On 19-20 September 2011 the United Nations General Assembly held a High Level meeting on the prevention and control of Non-Communicable Diseases.
Dr Zipporah Ali, National Co-ordinator of KEHPCA attended to advocate for palliative care as an essential aspect of treatment for patients with Non-Communicable diseases.
In attendance from the Kenyan government were President of Kenya Mwai Kibaki and Cabinet Ministers Prof. Nyang Nyong’o, Moses Wetangula, Beth Mugo, Wycliffe Oparanya, Chirau Mwakwere, Noah Wekesa and other senior government officials.
President of Kenya Mwai Kibaki joined other World leaders to address the High Level meeting, asserting that prevention and control of non-communicable diseases must be prioritized in both national and international development agendas.

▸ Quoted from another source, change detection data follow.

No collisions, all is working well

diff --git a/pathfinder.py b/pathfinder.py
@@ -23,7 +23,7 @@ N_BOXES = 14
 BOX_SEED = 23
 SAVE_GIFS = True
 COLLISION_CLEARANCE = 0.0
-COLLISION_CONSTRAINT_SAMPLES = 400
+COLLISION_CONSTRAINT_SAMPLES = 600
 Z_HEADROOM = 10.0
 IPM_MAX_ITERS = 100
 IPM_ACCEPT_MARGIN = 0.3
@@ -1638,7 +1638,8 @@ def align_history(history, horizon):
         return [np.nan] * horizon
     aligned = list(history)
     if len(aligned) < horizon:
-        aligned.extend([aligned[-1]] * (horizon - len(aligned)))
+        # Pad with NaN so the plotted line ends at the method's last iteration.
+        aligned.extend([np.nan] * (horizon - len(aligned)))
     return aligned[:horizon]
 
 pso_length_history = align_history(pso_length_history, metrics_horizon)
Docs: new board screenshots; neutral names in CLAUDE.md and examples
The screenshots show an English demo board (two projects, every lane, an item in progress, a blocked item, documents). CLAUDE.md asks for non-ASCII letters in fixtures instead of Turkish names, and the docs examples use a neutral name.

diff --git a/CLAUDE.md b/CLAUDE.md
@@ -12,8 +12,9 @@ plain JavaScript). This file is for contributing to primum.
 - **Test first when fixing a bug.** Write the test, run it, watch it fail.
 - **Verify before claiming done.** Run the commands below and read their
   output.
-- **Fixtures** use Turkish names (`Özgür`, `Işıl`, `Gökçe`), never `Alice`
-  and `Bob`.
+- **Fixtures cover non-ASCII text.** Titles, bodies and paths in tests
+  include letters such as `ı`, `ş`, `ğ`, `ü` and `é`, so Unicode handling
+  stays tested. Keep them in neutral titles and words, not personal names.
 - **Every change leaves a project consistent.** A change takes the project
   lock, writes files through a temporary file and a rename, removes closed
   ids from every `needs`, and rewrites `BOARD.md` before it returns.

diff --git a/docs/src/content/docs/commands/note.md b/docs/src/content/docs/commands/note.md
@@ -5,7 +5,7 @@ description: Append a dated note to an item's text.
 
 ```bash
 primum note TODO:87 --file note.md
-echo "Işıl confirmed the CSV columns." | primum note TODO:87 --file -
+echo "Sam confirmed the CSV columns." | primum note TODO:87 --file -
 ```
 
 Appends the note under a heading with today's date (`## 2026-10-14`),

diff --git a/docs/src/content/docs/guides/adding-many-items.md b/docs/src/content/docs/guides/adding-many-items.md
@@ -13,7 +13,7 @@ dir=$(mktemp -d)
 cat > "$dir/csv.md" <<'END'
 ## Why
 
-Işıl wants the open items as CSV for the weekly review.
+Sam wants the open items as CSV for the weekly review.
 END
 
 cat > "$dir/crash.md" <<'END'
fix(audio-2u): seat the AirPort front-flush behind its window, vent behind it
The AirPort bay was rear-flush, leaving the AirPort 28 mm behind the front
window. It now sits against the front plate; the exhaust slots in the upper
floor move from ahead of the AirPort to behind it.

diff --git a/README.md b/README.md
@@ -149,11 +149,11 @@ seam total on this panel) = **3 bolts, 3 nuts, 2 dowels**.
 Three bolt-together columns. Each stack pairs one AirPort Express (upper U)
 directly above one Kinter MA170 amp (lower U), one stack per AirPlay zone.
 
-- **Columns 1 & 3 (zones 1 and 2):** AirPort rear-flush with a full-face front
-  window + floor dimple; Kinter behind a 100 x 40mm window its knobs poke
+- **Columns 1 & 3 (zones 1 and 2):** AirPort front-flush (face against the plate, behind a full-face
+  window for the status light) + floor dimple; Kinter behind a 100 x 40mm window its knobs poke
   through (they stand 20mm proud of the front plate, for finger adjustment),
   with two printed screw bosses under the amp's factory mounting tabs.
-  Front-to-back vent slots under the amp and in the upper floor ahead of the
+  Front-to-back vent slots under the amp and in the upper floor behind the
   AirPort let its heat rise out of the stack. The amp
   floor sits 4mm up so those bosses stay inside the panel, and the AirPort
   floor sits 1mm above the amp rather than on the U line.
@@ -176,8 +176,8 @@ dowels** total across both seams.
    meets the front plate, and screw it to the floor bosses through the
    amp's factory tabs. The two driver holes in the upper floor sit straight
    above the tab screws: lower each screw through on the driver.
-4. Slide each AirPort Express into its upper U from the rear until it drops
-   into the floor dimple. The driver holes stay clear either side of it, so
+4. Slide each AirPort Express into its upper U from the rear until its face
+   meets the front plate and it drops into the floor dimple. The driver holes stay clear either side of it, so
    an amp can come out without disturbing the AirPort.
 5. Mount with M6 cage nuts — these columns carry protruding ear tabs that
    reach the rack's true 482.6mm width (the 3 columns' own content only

The President emphasized that Non-Communicable diseases were a major public health concern in Kenya, contributing to over 50 per cent of hospital admissions and over half of all hospital deaths in the country.
President Kibaki highlighted how the Kenyan government are working to institute various preventive and curative measures as well as anchoring them on legislative frameworks, citing the National Cancer Control Strategy and the finalization of a Draft Cancer Bill to comprehensively guide the control and treatment of cancer.
Non-communicable diseases contribute to 13 per cent of overall mortality in Kenya with cancer and diabetes being responsible for 7 and 4 per cent of the deaths respectively.
Participants at the meeting adopted a declaration calling for a multi-pronged campaign by governments, industry and civil society to set up by 2013 the plans needed to curb the risk factors behind the four groups of NCDs – cardiovascular diseases, cancers, chronic respiratory diseases and diabetes.
In the official press release Secretary-General Ban Ki-moon said the declaration on NCDs noted that over a quarter of all people who die from NCDs succumb in the prime of their lives, the vast majority of them in developing countries.“Our collaboration is more than a public health necessity. Non-communicable diseases are a threat to development. NCDs hit the poor and vulnerable particularly hard, and drive them deeper into poverty”.
The UN made five recommendations to further progress, including a focus on palliative care through “sustained primary healthcare measures, including prioritised packages of essential interventions, along with palliative and long-term care, for those who already have noncommunicable diseases or who are at high risk of contracting them.”